Rating: 3.5 Stars
~ ~ ~Summary: Join three of today’s bestselling inspirational fiction authors in a collection of Christmas stories from Victorian-era America that are full of second-chance romances. Jilted by her fiancé, Karla packs away her wedding quilts and her plans for marriage. Widow Jane travels to marry a prosperous man she barely knows in order to give her daughter a better life—then is stranded in a winter storm. Ada, a wealthy ingénue, inadvertently causes grave injury to a poor man she once considered quite a catch. Each must search her heart, change her plans. . .and patch together a tender, unexpected life filled with love.
~ Barbour Publishing
Review: Christmas is in the air with this collection of holiday-themed novels, accompanied by quilt-making and baking. Judith Miller, Nancy Moser, and Stephanie Grace Whitson bring three unique stories to readers in "A Patchwork Christmas." Despite their differences, all three novellas felt melancholy until concluding with a happy ending. It is often difficult for me to develop connections to the characters in short stories, which proved to be the case in this collection.
"The Bridal Quilt" by Nancy Moser is my favorite among the three. It contains its share of loss and heartbreak, but the plot has dimension and the characters feel more fully developed. The messages of unselfish sacrifice and love for even the lowest on the social ladder are prominent in Moser's story, and especially relevant at Christmas.
Judith Miller takes readers to the Amana Colonies in "Seams of Love." I enjoyed revisiting the colonies in Miller's novella, after reading about them in one of her novels. Karla Stuke, though not an unlikable main character, suffers from insecurity and a broken heart. While such struggles are relatable, she dwells on them throughout the story. As a result, the overall tone of the novel becomes a bit heavy.
"A Patchwork Love" by Stephanie Grace Whitson is a story of hope. Jane and her daughter, Molly, find themselves sick, injured, and stranded when their train hits a wall of snow. A local farmer, Peter, offers them shelter in the home he shares with his mother. Peter is scarred visibly and emotionally from his time in the Civil War. The beginning of the novel centers around Molly overcoming her illness while Jane and Peter deal with their injuries. Peter's mother adds some charm to the novella, and the tone lightens as Molly improves. Love blossoms in the snug little home as once strangers become an inseparable family.
Although "A Patchwork Christmas" was not my ideal holiday collection, the stories convey good year-round messages.

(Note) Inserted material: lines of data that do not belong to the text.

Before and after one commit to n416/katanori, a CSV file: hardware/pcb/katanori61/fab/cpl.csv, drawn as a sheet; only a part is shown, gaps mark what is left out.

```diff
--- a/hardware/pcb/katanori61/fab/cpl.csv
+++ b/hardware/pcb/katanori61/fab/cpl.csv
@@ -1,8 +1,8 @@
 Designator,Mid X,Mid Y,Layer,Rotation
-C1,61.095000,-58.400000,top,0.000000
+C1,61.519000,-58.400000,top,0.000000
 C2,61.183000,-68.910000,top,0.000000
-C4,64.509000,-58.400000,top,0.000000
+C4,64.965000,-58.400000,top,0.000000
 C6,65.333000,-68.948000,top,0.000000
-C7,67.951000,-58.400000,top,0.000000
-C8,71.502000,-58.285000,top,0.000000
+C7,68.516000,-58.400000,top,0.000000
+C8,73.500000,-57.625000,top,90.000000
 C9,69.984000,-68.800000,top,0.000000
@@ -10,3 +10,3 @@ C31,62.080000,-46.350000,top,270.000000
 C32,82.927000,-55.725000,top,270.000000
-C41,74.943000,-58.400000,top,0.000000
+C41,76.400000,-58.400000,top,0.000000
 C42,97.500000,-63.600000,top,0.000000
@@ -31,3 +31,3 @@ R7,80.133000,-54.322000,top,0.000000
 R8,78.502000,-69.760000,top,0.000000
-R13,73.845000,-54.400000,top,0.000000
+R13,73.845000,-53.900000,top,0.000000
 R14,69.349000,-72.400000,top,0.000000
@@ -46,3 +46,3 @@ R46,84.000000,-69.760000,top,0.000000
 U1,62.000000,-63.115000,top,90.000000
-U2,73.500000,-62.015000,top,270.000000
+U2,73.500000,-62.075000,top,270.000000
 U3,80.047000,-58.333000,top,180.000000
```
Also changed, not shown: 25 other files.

I received a complimentary e-copy of this novel from NetGalley, courtesy of Barbour Publishing. I was not required to write a positive review. The opinions expressed above are my own. I am disclosing this in accordance with the Federal Trade Commission’s 16 CFR, Part 255 “Guides Concerning the Use of Endorsements and Testimonials in Advertising.”